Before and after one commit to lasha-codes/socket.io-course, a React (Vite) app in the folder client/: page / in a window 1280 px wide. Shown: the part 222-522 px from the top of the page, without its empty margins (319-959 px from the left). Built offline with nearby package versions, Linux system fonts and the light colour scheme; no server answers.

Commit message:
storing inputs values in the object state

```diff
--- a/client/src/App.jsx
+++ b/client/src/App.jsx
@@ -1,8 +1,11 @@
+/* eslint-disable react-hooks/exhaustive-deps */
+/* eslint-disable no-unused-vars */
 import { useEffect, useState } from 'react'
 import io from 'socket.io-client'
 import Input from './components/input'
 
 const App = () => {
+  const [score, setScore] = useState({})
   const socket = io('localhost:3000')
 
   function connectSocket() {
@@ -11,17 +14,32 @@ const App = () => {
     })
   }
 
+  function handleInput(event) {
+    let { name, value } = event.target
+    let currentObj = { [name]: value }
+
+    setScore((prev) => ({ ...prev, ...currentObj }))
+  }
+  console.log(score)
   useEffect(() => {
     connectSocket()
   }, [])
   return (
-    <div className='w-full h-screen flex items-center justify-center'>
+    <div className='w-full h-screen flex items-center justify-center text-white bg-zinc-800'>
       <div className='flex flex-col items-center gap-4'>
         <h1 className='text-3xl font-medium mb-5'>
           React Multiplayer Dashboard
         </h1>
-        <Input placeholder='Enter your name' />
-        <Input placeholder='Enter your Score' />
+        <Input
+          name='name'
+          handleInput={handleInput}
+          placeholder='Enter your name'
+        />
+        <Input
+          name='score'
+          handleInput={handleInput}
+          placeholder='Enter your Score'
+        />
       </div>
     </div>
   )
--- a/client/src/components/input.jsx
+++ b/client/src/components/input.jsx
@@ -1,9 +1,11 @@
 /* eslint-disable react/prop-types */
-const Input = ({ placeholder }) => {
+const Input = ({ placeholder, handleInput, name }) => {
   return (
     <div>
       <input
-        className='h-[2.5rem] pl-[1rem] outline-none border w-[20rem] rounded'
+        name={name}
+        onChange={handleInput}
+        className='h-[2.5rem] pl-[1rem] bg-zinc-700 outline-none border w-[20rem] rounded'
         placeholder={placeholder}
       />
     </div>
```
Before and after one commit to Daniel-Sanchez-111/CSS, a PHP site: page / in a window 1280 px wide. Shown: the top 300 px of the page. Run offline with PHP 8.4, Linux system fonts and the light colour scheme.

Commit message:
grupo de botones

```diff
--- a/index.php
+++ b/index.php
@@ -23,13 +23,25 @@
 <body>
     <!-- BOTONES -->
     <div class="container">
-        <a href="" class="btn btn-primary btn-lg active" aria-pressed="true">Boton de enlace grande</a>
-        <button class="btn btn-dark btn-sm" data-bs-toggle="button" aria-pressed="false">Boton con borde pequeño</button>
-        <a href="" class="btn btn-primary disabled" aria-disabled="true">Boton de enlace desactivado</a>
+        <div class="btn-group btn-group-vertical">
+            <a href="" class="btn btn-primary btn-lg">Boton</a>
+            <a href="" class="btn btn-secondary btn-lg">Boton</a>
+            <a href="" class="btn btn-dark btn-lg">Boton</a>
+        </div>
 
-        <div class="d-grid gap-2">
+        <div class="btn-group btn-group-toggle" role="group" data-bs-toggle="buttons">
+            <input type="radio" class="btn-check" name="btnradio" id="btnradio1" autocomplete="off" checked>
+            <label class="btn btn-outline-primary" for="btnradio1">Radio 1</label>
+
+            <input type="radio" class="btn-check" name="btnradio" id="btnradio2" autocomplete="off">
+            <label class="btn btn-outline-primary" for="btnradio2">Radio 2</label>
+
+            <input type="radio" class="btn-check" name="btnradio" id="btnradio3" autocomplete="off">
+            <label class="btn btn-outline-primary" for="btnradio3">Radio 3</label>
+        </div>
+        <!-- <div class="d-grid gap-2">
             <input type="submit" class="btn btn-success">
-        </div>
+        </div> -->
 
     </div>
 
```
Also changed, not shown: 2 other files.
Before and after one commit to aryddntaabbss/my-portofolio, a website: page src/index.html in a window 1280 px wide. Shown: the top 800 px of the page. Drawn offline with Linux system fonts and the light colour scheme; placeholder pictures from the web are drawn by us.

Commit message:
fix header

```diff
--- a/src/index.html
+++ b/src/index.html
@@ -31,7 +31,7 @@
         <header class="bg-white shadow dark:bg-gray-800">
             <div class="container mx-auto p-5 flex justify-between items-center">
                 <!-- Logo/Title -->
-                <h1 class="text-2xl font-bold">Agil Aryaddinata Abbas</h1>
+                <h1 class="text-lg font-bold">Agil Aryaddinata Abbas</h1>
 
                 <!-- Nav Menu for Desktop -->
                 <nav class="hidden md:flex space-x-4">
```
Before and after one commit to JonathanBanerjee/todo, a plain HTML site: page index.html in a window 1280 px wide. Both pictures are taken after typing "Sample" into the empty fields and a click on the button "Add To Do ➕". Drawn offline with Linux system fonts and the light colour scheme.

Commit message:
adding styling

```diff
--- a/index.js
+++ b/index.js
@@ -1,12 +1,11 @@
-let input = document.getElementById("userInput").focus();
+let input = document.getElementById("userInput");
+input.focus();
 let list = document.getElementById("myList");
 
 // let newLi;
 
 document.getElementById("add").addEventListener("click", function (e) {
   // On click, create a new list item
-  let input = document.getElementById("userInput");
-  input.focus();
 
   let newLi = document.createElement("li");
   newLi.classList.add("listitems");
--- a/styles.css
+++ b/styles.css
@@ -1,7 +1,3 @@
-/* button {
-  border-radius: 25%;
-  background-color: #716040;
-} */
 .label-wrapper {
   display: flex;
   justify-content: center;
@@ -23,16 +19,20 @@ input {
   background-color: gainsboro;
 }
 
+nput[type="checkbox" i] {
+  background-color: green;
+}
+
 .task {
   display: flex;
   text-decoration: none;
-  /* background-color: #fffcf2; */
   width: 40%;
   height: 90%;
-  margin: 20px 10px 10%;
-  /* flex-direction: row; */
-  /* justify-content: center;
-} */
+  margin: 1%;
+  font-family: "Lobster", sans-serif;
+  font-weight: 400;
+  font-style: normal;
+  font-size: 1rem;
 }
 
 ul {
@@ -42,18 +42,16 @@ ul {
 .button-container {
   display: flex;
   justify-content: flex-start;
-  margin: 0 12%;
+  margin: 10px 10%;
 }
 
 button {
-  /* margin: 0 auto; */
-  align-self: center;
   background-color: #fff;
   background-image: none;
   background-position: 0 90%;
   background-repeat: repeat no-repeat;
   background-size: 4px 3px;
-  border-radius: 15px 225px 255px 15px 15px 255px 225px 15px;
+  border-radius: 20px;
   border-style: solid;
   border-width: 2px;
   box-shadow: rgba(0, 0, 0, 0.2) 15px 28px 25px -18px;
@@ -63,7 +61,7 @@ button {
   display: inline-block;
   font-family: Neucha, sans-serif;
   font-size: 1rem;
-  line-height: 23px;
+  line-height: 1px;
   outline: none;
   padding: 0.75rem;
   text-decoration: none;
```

Task to carry out =
Lines holding "flex" in the listing above: report how many there are, with the number alone.

The answer =
10